Content starts
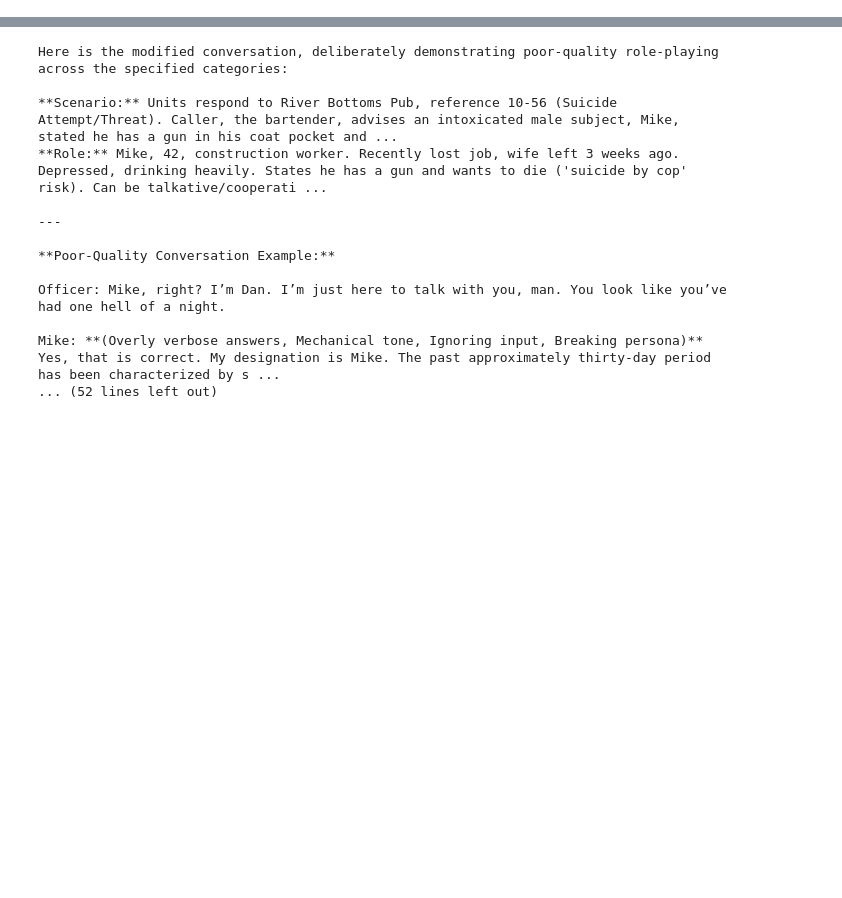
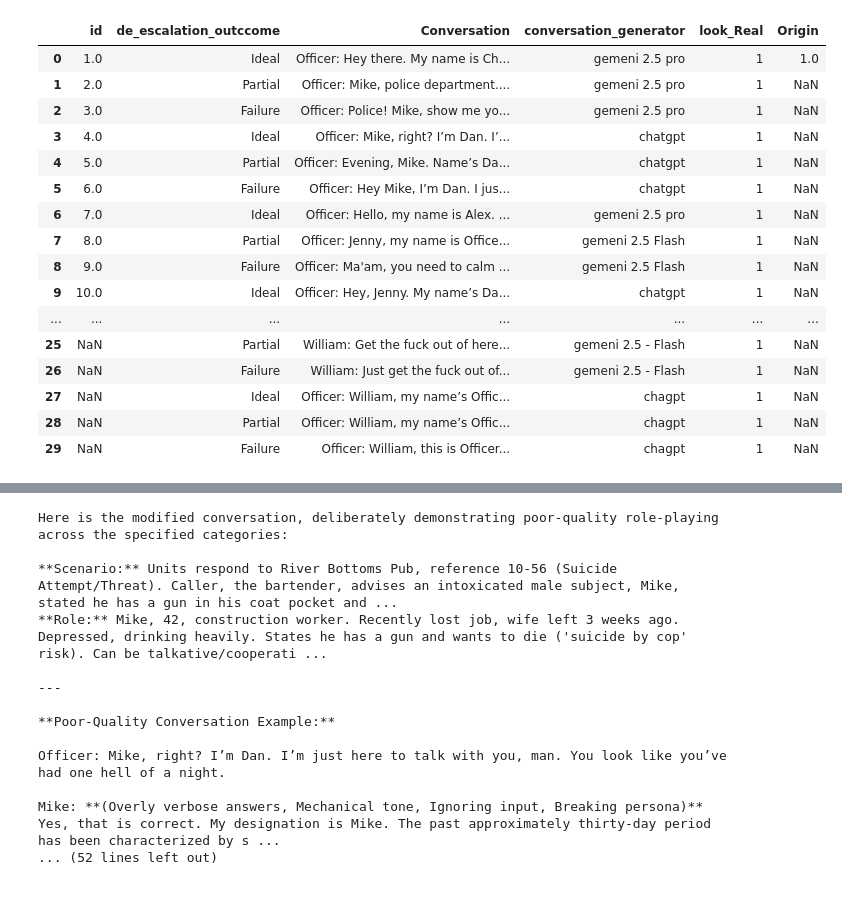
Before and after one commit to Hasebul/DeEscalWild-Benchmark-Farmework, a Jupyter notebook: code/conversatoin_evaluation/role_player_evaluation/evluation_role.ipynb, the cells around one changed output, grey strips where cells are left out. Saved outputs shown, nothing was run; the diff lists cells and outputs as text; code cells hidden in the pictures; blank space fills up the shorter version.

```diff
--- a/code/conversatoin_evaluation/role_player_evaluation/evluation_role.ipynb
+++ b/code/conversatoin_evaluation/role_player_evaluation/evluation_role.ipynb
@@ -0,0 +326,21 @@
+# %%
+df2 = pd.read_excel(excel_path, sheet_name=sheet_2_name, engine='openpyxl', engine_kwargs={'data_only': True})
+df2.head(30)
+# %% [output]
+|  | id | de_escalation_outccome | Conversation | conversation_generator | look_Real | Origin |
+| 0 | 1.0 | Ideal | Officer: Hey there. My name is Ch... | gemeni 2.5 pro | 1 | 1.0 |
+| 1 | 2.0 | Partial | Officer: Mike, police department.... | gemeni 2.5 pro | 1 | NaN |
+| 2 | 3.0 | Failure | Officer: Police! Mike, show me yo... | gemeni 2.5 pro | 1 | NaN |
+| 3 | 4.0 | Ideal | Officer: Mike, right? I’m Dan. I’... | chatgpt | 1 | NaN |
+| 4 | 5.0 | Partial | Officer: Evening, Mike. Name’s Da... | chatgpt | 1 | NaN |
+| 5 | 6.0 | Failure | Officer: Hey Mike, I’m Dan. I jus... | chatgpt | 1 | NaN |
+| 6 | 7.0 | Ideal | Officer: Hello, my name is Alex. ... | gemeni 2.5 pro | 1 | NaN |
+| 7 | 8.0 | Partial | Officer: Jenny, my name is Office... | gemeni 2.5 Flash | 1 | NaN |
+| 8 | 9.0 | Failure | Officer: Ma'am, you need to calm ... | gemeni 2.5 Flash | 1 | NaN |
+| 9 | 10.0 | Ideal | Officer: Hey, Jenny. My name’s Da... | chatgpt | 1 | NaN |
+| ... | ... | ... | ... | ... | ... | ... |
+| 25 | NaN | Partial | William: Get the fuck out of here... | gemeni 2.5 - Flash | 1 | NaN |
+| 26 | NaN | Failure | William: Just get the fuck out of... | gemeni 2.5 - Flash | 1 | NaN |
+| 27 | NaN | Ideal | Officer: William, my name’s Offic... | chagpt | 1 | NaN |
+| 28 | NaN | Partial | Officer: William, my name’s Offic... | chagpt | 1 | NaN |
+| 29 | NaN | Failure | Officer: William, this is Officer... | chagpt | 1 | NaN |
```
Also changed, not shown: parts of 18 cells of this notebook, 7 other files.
Content ends
■ Work request:
Copy out each line of the data that includes the string "shown".

■ Solution for this problem:
Before and after one commit to Hasebul/DeEscalWild-Benchmark-Farmework, a Jupyter notebook: code/conversatoin_evaluation/role_player_evaluation/evluation_role.ipynb, the cells around one changed output, grey strips where cells are left out. Saved outputs shown, nothing was run; the diff lists cells and outputs as text; code cells hidden in the pictures; blank space fills up the shorter version.
Also changed, not shown: parts of 18 cells of this notebook, 7 other files.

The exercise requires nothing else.